[Input data]

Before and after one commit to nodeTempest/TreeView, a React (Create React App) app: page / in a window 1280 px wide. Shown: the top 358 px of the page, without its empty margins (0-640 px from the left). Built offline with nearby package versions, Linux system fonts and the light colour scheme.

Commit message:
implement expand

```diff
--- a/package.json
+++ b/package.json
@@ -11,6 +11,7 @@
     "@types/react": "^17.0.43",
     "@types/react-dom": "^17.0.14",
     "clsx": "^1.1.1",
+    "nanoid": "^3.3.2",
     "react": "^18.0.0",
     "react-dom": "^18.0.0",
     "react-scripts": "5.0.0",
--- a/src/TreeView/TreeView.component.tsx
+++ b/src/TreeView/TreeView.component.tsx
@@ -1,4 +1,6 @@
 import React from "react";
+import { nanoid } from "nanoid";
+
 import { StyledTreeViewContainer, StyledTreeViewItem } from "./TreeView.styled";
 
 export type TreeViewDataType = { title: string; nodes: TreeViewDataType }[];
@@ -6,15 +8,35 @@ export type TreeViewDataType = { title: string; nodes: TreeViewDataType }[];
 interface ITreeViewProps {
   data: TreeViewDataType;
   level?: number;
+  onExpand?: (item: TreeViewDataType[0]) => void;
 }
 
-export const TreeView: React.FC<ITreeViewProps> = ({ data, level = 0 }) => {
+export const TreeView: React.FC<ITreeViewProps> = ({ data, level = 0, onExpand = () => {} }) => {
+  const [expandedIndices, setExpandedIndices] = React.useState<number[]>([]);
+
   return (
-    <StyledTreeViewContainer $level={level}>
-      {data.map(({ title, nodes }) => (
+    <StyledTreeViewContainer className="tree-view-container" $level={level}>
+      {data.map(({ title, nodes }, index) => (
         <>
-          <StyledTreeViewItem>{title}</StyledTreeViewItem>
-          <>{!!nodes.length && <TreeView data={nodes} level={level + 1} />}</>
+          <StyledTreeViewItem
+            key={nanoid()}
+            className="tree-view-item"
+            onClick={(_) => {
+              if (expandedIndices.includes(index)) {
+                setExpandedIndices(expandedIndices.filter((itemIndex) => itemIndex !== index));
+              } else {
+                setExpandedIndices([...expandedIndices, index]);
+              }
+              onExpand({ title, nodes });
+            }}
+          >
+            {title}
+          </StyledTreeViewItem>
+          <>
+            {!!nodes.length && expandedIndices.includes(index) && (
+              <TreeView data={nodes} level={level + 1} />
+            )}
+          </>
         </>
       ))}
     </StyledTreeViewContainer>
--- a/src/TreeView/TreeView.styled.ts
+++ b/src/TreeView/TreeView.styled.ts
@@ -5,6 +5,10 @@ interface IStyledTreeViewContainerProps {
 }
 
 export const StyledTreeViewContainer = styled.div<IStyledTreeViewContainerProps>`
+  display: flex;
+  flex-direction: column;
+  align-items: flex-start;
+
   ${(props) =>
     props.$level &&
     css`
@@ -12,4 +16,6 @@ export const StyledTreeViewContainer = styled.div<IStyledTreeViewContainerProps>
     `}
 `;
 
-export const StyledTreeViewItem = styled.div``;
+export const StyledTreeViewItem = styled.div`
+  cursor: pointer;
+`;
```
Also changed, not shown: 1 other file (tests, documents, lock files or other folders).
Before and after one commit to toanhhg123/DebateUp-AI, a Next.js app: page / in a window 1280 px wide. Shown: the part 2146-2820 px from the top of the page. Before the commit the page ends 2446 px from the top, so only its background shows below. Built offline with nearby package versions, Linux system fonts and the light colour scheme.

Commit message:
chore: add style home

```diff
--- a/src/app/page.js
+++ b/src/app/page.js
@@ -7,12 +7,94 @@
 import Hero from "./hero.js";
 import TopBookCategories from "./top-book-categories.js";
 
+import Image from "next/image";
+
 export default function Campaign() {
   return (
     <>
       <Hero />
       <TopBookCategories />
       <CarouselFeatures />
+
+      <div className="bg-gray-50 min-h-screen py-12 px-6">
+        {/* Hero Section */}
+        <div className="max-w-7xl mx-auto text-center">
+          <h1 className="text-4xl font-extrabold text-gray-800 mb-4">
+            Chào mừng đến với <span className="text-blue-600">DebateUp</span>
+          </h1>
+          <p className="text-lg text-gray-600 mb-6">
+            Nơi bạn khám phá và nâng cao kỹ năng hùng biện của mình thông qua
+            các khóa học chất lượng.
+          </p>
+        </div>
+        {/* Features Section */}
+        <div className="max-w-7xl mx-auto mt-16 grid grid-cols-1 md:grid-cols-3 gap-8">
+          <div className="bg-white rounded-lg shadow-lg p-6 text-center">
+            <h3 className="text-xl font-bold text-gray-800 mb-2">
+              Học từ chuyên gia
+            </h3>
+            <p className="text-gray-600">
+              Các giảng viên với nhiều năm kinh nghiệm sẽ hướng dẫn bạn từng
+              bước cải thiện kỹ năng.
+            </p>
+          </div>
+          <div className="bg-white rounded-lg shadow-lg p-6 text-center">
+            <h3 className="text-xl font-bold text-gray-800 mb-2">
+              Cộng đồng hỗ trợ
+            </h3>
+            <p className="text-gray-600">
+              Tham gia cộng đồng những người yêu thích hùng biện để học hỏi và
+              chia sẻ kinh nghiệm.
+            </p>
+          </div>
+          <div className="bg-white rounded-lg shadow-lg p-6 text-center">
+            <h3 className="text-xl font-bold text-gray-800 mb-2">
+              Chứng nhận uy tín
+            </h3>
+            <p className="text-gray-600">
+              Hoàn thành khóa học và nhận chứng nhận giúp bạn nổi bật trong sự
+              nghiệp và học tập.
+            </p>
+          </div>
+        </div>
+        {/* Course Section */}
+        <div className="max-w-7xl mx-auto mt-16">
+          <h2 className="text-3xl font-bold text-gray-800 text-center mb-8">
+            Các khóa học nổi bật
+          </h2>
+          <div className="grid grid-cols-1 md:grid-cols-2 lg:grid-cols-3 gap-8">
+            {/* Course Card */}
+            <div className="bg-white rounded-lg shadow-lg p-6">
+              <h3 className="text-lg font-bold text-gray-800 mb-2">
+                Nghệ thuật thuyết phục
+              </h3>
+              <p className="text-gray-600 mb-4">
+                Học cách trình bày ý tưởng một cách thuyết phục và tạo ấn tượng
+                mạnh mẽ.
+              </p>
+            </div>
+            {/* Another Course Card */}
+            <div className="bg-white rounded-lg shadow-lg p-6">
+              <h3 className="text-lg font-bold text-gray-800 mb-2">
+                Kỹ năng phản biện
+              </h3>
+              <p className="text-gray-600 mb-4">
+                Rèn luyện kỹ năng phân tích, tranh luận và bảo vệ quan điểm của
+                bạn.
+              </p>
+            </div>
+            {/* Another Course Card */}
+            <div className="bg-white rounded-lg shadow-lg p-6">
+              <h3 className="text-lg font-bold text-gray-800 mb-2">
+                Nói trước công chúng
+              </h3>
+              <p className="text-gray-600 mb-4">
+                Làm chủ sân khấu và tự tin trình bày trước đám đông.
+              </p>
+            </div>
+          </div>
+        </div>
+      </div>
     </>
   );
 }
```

[/Input data]

> _Work instruction_
Every line of the listing, first to last, should be retyped exactly.

> _Response_
Before and after one commit to nodeTempest/TreeView, a React (Create React App) app: page / in a window 1280 px wide. Shown: the top 358 px of the page, without its empty margins (0-640 px from the left). Built offline with nearby package versions, Linux system fonts and the light colour scheme.

Commit message:
implement expand

```diff
--- a/package.json
+++ b/package.json
@@ -11,6 +11,7 @@
     "@types/react": "^17.0.43",
     "@types/react-dom": "^17.0.14",
     "clsx": "^1.1.1",
+    "nanoid": "^3.3.2",
     "react": "^18.0.0",
     "react-dom": "^18.0.0",
     "react-scripts": "5.0.0",
--- a/src/TreeView/TreeView.component.tsx
+++ b/src/TreeView/TreeView.component.tsx
@@ -1,4 +1,6 @@
 import React from "react";
+import { nanoid } from "nanoid";
+
 import { StyledTreeViewContainer, StyledTreeViewItem } from "./TreeView.styled";
 
 export type TreeViewDataType = { title: string; nodes: TreeViewDataType }[];
@@ -6,15 +8,35 @@ export type TreeViewDataType = { title: string; nodes: TreeViewDataType }[];
 interface ITreeViewProps {
   data: TreeViewDataType;
   level?: number;
+  onExpand?: (item: TreeViewDataType[0]) => void;
 }
 
-export const TreeView: React.FC<ITreeViewProps> = ({ data, level = 0 }) => {
+export const TreeView: React.FC<ITreeViewProps> = ({ data, level = 0, onExpand = () => {} }) => {
+  const [expandedIndices, setExpandedIndices] = React.useState<number[]>([]);
+
   return (
-    <StyledTreeViewContainer $level={level}>
-      {data.map(({ title, nodes }) => (
+    <StyledTreeViewContainer className="tree-view-container" $level={level}>
+      {data.map(({ title, nodes }, index) => (
         <>
-          <StyledTreeViewItem>{title}</StyledTreeViewItem>
-          <>{!!nodes.length && <TreeView data={nodes} level={level + 1} />}</>
+          <StyledTreeViewItem
+            key={nanoid()}
+            className="tree-view-item"
+            onClick={(_) => {
+              if (expandedIndices.includes(index)) {
+                setExpandedIndices(expandedIndices.filter((itemIndex) => itemIndex !== index));
+              } else {
+                setExpandedIndices([...expandedIndices, index]);
+              }
+              onExpand({ title, nodes });
+            }}
+          >
+            {title}
+          </StyledTreeViewItem>
+          <>
+            {!!nodes.length && expandedIndices.includes(index) && (
+              <TreeView data={nodes} level={level + 1} />
+            )}
+          </>
         </>
       ))}
     </StyledTreeViewContainer>
--- a/src/TreeView/TreeView.styled.ts
+++ b/src/TreeView/TreeView.styled.ts
@@ -5,6 +5,10 @@ interface IStyledTreeViewContainerProps {
 }
 
 export const StyledTreeViewContainer = styled.div<IStyledTreeViewContainerProps>`
+  display: flex;
+  flex-direction: column;
+  align-items: flex-start;
+
   ${(props) =>
     props.$level &&
     css`
@@ -12,4 +16,6 @@ export const StyledTreeViewContainer = styled.div<IStyledTreeViewContainerProps>
     `}
 `;
 
-export const StyledTreeViewItem = styled.div``;
+export const StyledTreeViewItem = styled.div`
+  cursor: pointer;
+`;
```
Also changed, not shown: 1 other file (tests, documents, lock files or other folders).
Before and after one commit to toanhhg123/DebateUp-AI, a Next.js app: page / in a window 1280 px wide. Shown: the part 2146-2820 px from the top of the page. Before the commit the page ends 2446 px from the top, so only its background shows below. Built offline with nearby package versions, Linux system fonts and the light colour scheme.

Commit message:
chore: add style home

```diff
--- a/src/app/page.js
+++ b/src/app/page.js
@@ -7,12 +7,94 @@
 import Hero from "./hero.js";
 import TopBookCategories from "./top-book-categories.js";
 
+import Image from "next/image";
+
 export default function Campaign() {
   return (
     <>
       <Hero />
       <TopBookCategories />
       <CarouselFeatures />
+
+      <div className="bg-gray-50 min-h-screen py-12 px-6">
+        {/* Hero Section */}
+        <div className="max-w-7xl mx-auto text-center">
+          <h1 className="text-4xl font-extrabold text-gray-800 mb-4">
+            Chào mừng đến với <span className="text-blue-600">DebateUp</span>
+          </h1>
+          <p className="text-lg text-gray-600 mb-6">
+            Nơi bạn khám phá và nâng cao kỹ năng hùng biện của mình thông qua
+            các khóa học chất lượng.
+          </p>
+        </div>
+        {/* Features Section */}
+        <div className="max-w-7xl mx-auto mt-16 grid grid-cols-1 md:grid-cols-3 gap-8">
+          <div className="bg-white rounded-lg shadow-lg p-6 text-center">
+            <h3 className="text-xl font-bold text-gray-800 mb-2">
+              Học từ chuyên gia
+            </h3>
+            <p className="text-gray-600">
+              Các giảng viên với nhiều năm kinh nghiệm sẽ hướng dẫn bạn từng
+              bước cải thiện kỹ năng.
+            </p>
+          </div>
+          <div className="bg-white rounded-lg shadow-lg p-6 text-center">
+            <h3 className="text-xl font-bold text-gray-800 mb-2">
+              Cộng đồng hỗ trợ
+            </h3>
+            <p className="text-gray-600">
+              Tham gia cộng đồng những người yêu thích hùng biện để học hỏi và
+              chia sẻ kinh nghiệm.
+            </p>
+          </div>
+          <div className="bg-white rounded-lg shadow-lg p-6 text-center">
+            <h3 className="text-xl font-bold text-gray-800 mb-2">
+              Chứng nhận uy tín
+            </h3>
+            <p className="text-gray-600">
+              Hoàn thành khóa học và nhận chứng nhận giúp bạn nổi bật trong sự
+              nghiệp và học tập.
+            </p>
+          </div>
+        </div>
+        {/* Course Section */}
+        <div className="max-w-7xl mx-auto mt-16">
+          <h2 className="text-3xl font-bold text-gray-800 text-center mb-8">
+            Các khóa học nổi bật
+          </h2>
+          <div className="grid grid-cols-1 md:grid-cols-2 lg:grid-cols-3 gap-8">
+            {/* Course Card */}
+            <div className="bg-white rounded-lg shadow-lg p-6">
+              <h3 className="text-lg font-bold text-gray-800 mb-2">
+                Nghệ thuật thuyết phục
+              </h3>
+              <p className="text-gray-600 mb-4">
+                Học cách trình bày ý tưởng một cách thuyết phục và tạo ấn tượng
+                mạnh mẽ.
+              </p>
+            </div>
+            {/* Another Course Card */}
+            <div className="bg-white rounded-lg shadow-lg p-6">
+              <h3 className="text-lg font-bold text-gray-800 mb-2">
+                Kỹ năng phản biện
+              </h3>
+              <p className="text-gray-600 mb-4">
+                Rèn luyện kỹ năng phân tích, tranh luận và bảo vệ quan điểm của
+                bạn.
+              </p>
+            </div>
+            {/* Another Course Card */}
+            <div className="bg-white rounded-lg shadow-lg p-6">
+              <h3 className="text-lg font-bold text-gray-800 mb-2">
+                Nói trước công chúng
+              </h3>
+              <p className="text-gray-600 mb-4">
+                Làm chủ sân khấu và tự tin trình bày trước đám đông.
+              </p>
+            </div>
+          </div>
+        </div>
+      </div>
     </>
   );
 }
```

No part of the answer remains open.